[Image comparison data]
▼

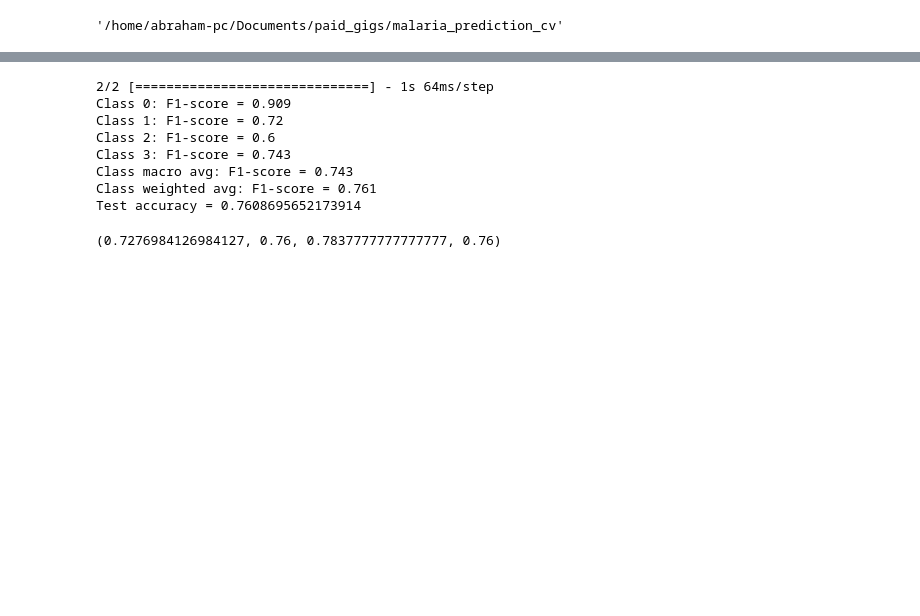
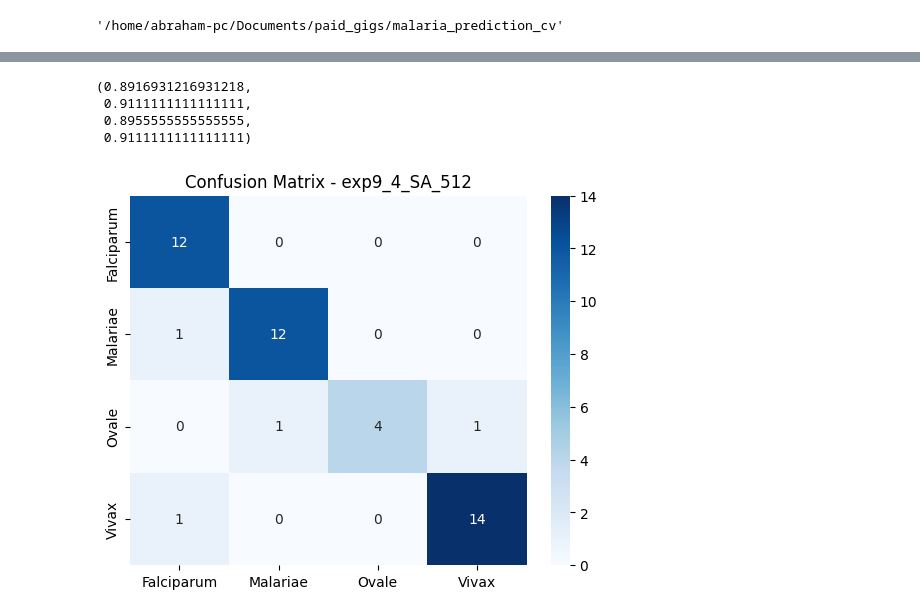
Before and after one commit to theabrahamaudu/malaria_detection_cv, a Jupyter notebook: notebooks/model_exp.ipynb, the cells around one changed output, grey strips where cells are left out. Cells and saved outputs as stored; diff of their text form; code cells hidden in the pictures; blank space fills up the shorter version.

Commit message:
Added confusion matrices

```diff
--- a/notebooks/model_exp.ipynb
+++ b/notebooks/model_exp.ipynb
@@ -132,8 +134,8 @@ def build_dilated_cnn_with_attention(input_shape, num_classes, dilation_rate, at
     conv3 = Conv2D(filters = 256, kernel_size = (3, 3), activation = 'relu', padding='same')(maxpool2)
     maxpool3 = MaxPooling2D(pool_size = (1, 1), strides=(2, 2))(conv3)
 
-    # attn = Attention(attention_units)([maxpool3, maxpool3])
-    attn = convolutional_block_attention_module(input_tensor=maxpool3, ratio=ratio)
+    attn = Attention(attention_units)([maxpool3, maxpool3])
+    # attn = squeeze_excite_block(input_tensor=maxpool3, ratio=ratio)
 
     flattened = Flatten()(attn)
 
@@ -165,7 +167,7 @@ dil = 4
 dilation_rate = (dil, dil)
 ratio = 0
 attention_mechanism = mechs['SA']
-attention_units = 128
+attention_units = 512
 # %%
 if input_transform == 1:
     X_train = transform_data(X_train, modify=True)
@@ -248,7 +258,7 @@ def k_fold_evaluation(model, X_test, y_test, folds=5):
     return f1_weighted, accuracy, precision, recall
 # %%
 # Define the MLflow experiment
-experiment_name = "exp36_5_CBAM_16"
+experiment_name = "exp9_4_SA_512"
 experiment = mlflow.set_experiment(experiment_name)
 
 # Define paths
@@ -386,16 +390,7 @@ def print_newdata_evaluation(model, X_test, y_test):
     print_f1_scores(actual, predictions)
     print(f"Test accuracy = {accuracy}")
 # %%
-print_newdata_evaluation(test_model, X_test, y_test)
+# print_newdata_evaluation(test_model, X_test, y_test)
-# %% [output]
-2/2 [==============================] - 1s 64ms/step
-Class 0: F1-score = 0.909
-Class 1: F1-score = 0.72
-Class 2: F1-score = 0.6
-Class 3: F1-score = 0.743
-Class macro avg: F1-score = 0.743
-Class weighted avg: F1-score = 0.761
-Test accuracy = 0.7608695652173914
 # %%
 def k_fold_evaluation(model, X_test, y_test, folds=5):
     kf = StratifiedKFold(n_splits=folds)
@@ -423,6 +418,25 @@ def k_fold_evaluation(model, X_test, y_test, folds=5):
 
     return f1_weighted, accuracy, precision, recall
 # %%
-k_fold_evaluation(test_model, X_test, y_test)
+k_fold_evaluation(model, X_test, y_test)
 # %% [output]
-(0.7276984126984127, 0.76, 0.7837777777777777, 0.76)
+(0.8916931216931218,
+ 0.9111111111111111,
+ 0.8955555555555555,
+ 0.9111111111111111)
+# %%
+predictions = model.predict(X_test, verbose=0)
+predictions = np.argmax(predictions, axis=1)
+actual = np.argmax(y_test, axis=1)
+# %%
+# confusion_matrix(actual, predictions)
+species = ['Falciparum', 'Malariae', 'Ovale', 'Vivax']
+
+
+sns.heatmap(confusion_matrix(actual, predictions), annot=True, cmap='Blues', fmt='g', xticklabels=species, yticklabels=species)
+
+plt.title(f"Confusion Matrix - {experiment_name}")
+plt.savefig(f'./reports/figures/confusion_matrix_{experiment_name}.png')
+plt.show()
+# %% [output]
+[figure, added]
```
Also changed, not shown: parts of 7 cells of this notebook, 9 other files.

▲

Assignment: Quote the records above in full, dropping each picture.

Reply:
Before and after one commit to theabrahamaudu/malaria_detection_cv, a Jupyter notebook: notebooks/model_exp.ipynb, the cells around one changed output, grey strips where cells are left out. Cells and saved outputs as stored; diff of their text form; code cells hidden in the pictures; blank space fills up the shorter version.

Commit message:
Added confusion matrices

```diff
--- a/notebooks/model_exp.ipynb
+++ b/notebooks/model_exp.ipynb
@@ -132,8 +134,8 @@ def build_dilated_cnn_with_attention(input_shape, num_classes, dilation_rate, at
     conv3 = Conv2D(filters = 256, kernel_size = (3, 3), activation = 'relu', padding='same')(maxpool2)
     maxpool3 = MaxPooling2D(pool_size = (1, 1), strides=(2, 2))(conv3)
 
-    # attn = Attention(attention_units)([maxpool3, maxpool3])
-    attn = convolutional_block_attention_module(input_tensor=maxpool3, ratio=ratio)
+    attn = Attention(attention_units)([maxpool3, maxpool3])
+    # attn = squeeze_excite_block(input_tensor=maxpool3, ratio=ratio)
 
     flattened = Flatten()(attn)
 
@@ -165,7 +167,7 @@ dil = 4
 dilation_rate = (dil, dil)
 ratio = 0
 attention_mechanism = mechs['SA']
-attention_units = 128
+attention_units = 512
 # %%
 if input_transform == 1:
     X_train = transform_data(X_train, modify=True)
@@ -248,7 +258,7 @@ def k_fold_evaluation(model, X_test, y_test, folds=5):
     return f1_weighted, accuracy, precision, recall
 # %%
 # Define the MLflow experiment
-experiment_name = "exp36_5_CBAM_16"
+experiment_name = "exp9_4_SA_512"
 experiment = mlflow.set_experiment(experiment_name)
 
 # Define paths
@@ -386,16 +390,7 @@ def print_newdata_evaluation(model, X_test, y_test):
     print_f1_scores(actual, predictions)
     print(f"Test accuracy = {accuracy}")
 # %%
-print_newdata_evaluation(test_model, X_test, y_test)
+# print_newdata_evaluation(test_model, X_test, y_test)
-# %% [output]
-2/2 [==============================] - 1s 64ms/step
-Class 0: F1-score = 0.909
-Class 1: F1-score = 0.72
-Class 2: F1-score = 0.6
-Class 3: F1-score = 0.743
-Class macro avg: F1-score = 0.743
-Class weighted avg: F1-score = 0.761
-Test accuracy = 0.7608695652173914
 # %%
 def k_fold_evaluation(model, X_test, y_test, folds=5):
     kf = StratifiedKFold(n_splits=folds)
@@ -423,6 +418,25 @@ def k_fold_evaluation(model, X_test, y_test, folds=5):
 
     return f1_weighted, accuracy, precision, recall
 # %%
-k_fold_evaluation(test_model, X_test, y_test)
+k_fold_evaluation(model, X_test, y_test)
 # %% [output]
-(0.7276984126984127, 0.76, 0.7837777777777777, 0.76)
+(0.8916931216931218,
+ 0.9111111111111111,
+ 0.8955555555555555,
+ 0.9111111111111111)
+# %%
+predictions = model.predict(X_test, verbose=0)
+predictions = np.argmax(predictions, axis=1)
+actual = np.argmax(y_test, axis=1)
+# %%
+# confusion_matrix(actual, predictions)
+species = ['Falciparum', 'Malariae', 'Ovale', 'Vivax']
+
+
+sns.heatmap(confusion_matrix(actual, predictions), annot=True, cmap='Blues', fmt='g', xticklabels=species, yticklabels=species)
+
+plt.title(f"Confusion Matrix - {experiment_name}")
+plt.savefig(f'./reports/figures/confusion_matrix_{experiment_name}.png')
+plt.show()
+# %% [output]
+[figure, added]
```
Also changed, not shown: parts of 7 cells of this notebook, 9 other files.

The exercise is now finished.